*** Records for the exercise ***

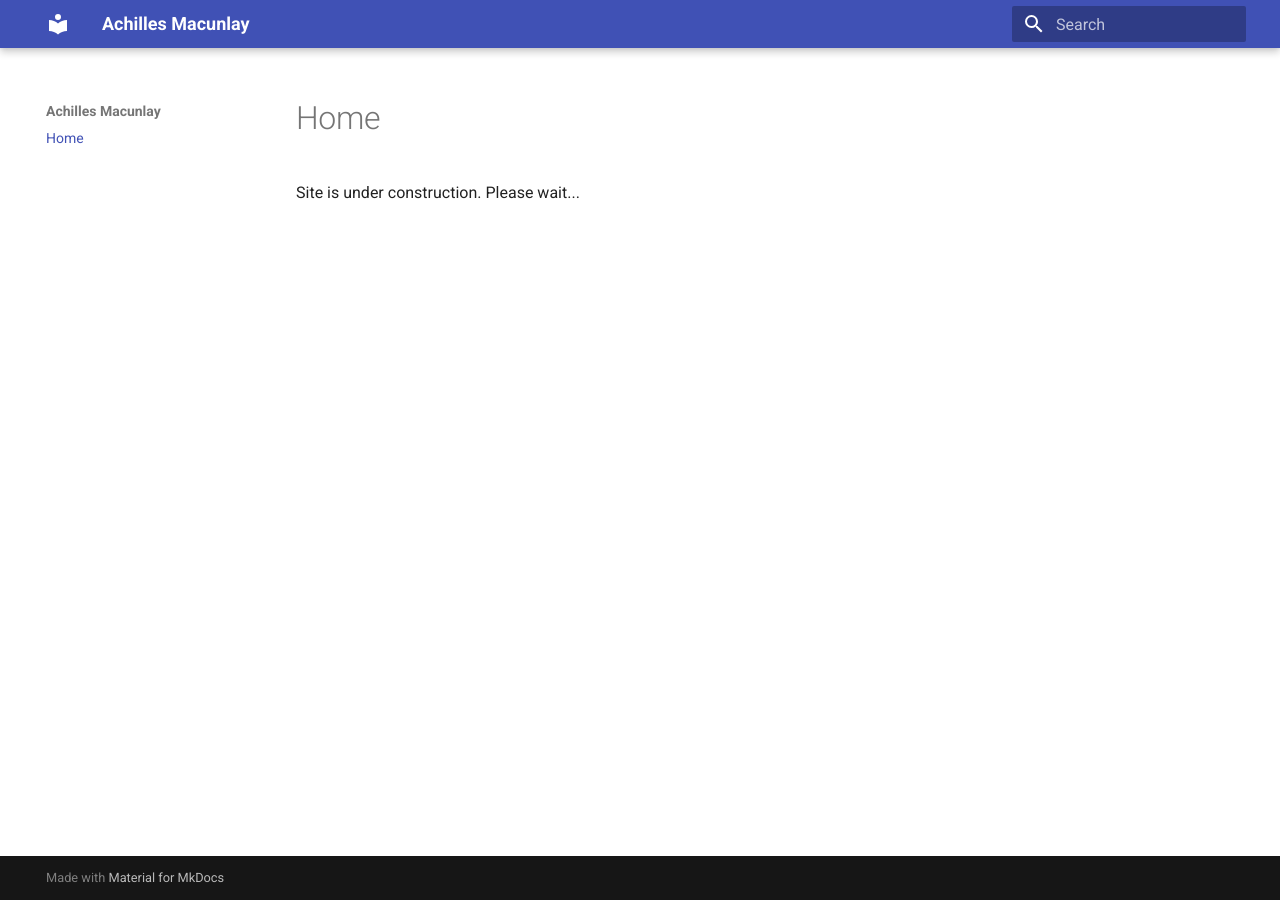
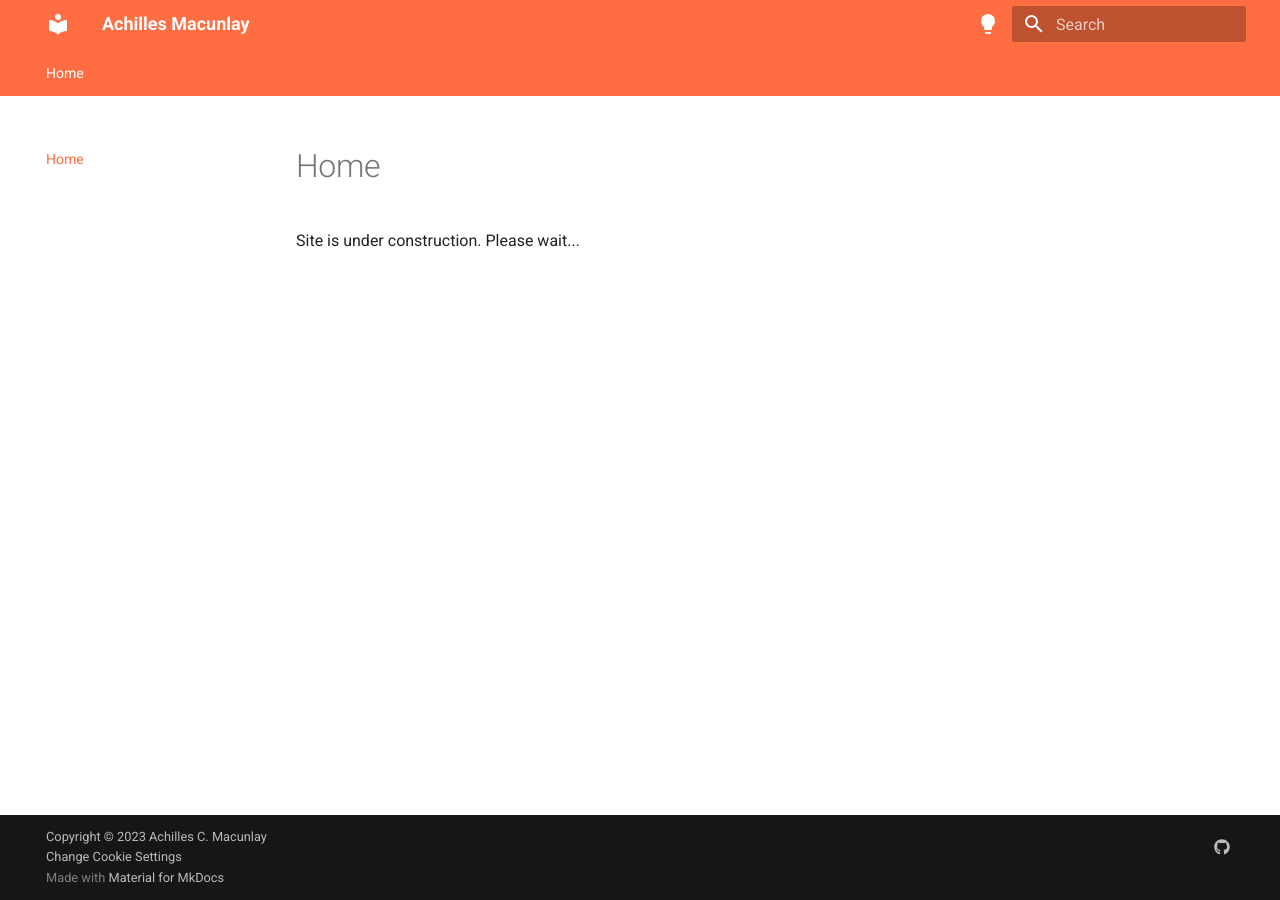
Before and after one commit to acmacunlay/acmacunlay.github.io, an MkDocs documentation site: the page built from docs/index.md, in a window 1280 px wide. Built offline with MkDocs 1.6.1 and Material for MkDocs 9.7.7, drawn with Linux system fonts in a browser that asks for light colours.

Commit message:
Update mkdocs.yml

```diff
--- a/mkdocs.yml
+++ b/mkdocs.yml
@@ -1,4 +1,61 @@
 site_name: Achilles Macunlay
 
+# https://squidfunk.github.io/mkdocs-material/creating-your-site/#configuration
 theme:
   name: material
+
+  # https://squidfunk.github.io/mkdocs-material/setup/changing-the-colors/
+  palette:
+    # Palette toggle for light mode
+    - scheme: default
+      accent: deep orange
+      primary: deep orange
+      toggle:
+        icon: material/lightbulb
+        name: Switch to dark mode
+
+    # Palette toggle for dark mode
+    - scheme: slate
+      accent: deep orange
+      primary: deep orange
+      toggle:
+        icon: material/lightbulb-outline
+        name: Switch to light mode
+
+  # https://squidfunk.github.io/mkdocs-material/setup/changing-the-fonts/
+  font:
+    text: Roboto
+    code: Roboto Mono
+
+  # https://squidfunk.github.io/mkdocs-material/setup/changing-the-logo-and-icons/
+  icon:
+    logo: material/library
+
+  # https://squidfunk.github.io/mkdocs-material/setup/setting-up-navigation/
+  features:
+    - navigation.footer
+    - navigation.instant
+    - navigation.tabs
+    - navigation.tracking
+
+# https://squidfunk.github.io/mkdocs-material/setup/ensuring-data-privacy/
+extra:
+  consent:
+    title: Cookie consent
+    description: >-
+      We use cookies to recognize your repeated visits and preferences, as well
+      as to measure the effectiveness of our documentation and whether users
+      find what they're searching for. With your consent, you're helping us to
+      make our documentation better.
+    actions:
+      - accept
+      - manage
+  social:
+    - icon: fontawesome/brands/github
+      link: https://github.com/acmacunlay
+
+copyright: >-
+  Copyright &copy; 2023 Achilles C. Macunlay
+  <br>
+  <a href="#__consent">Change Cookie Settings</a>
+  <br>
```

***

■ Exercise
Exact repetition of all the records is required, with the pictures excluded.

■ Solution
Before and after one commit to acmacunlay/acmacunlay.github.io, an MkDocs documentation site: the page built from docs/index.md, in a window 1280 px wide. Built offline with MkDocs 1.6.1 and Material for MkDocs 9.7.7, drawn with Linux system fonts in a browser that asks for light colours.

Commit message:
Update mkdocs.yml

```diff
--- a/mkdocs.yml
+++ b/mkdocs.yml
@@ -1,4 +1,61 @@
 site_name: Achilles Macunlay
 
+# https://squidfunk.github.io/mkdocs-material/creating-your-site/#configuration
 theme:
   name: material
+
+  # https://squidfunk.github.io/mkdocs-material/setup/changing-the-colors/
+  palette:
+    # Palette toggle for light mode
+    - scheme: default
+      accent: deep orange
+      primary: deep orange
+      toggle:
+        icon: material/lightbulb
+        name: Switch to dark mode
+
+    # Palette toggle for dark mode
+    - scheme: slate
+      accent: deep orange
+      primary: deep orange
+      toggle:
+        icon: material/lightbulb-outline
+        name: Switch to light mode
+
+  # https://squidfunk.github.io/mkdocs-material/setup/changing-the-fonts/
+  font:
+    text: Roboto
+    code: Roboto Mono
+
+  # https://squidfunk.github.io/mkdocs-material/setup/changing-the-logo-and-icons/
+  icon:
+    logo: material/library
+
+  # https://squidfunk.github.io/mkdocs-material/setup/setting-up-navigation/
+  features:
+    - navigation.footer
+    - navigation.instant
+    - navigation.tabs
+    - navigation.tracking
+
+# https://squidfunk.github.io/mkdocs-material/setup/ensuring-data-privacy/
+extra:
+  consent:
+    title: Cookie consent
+    description: >-
+      We use cookies to recognize your repeated visits and preferences, as well
+      as to measure the effectiveness of our documentation and whether users
+      find what they're searching for. With your consent, you're helping us to
+      make our documentation better.
+    actions:
+      - accept
+      - manage
+  social:
+    - icon: fontawesome/brands/github
+      link: https://github.com/acmacunlay
+
+copyright: >-
+  Copyright &copy; 2023 Achilles C. Macunlay
+  <br>
+  <a href="#__consent">Change Cookie Settings</a>
+  <br>
```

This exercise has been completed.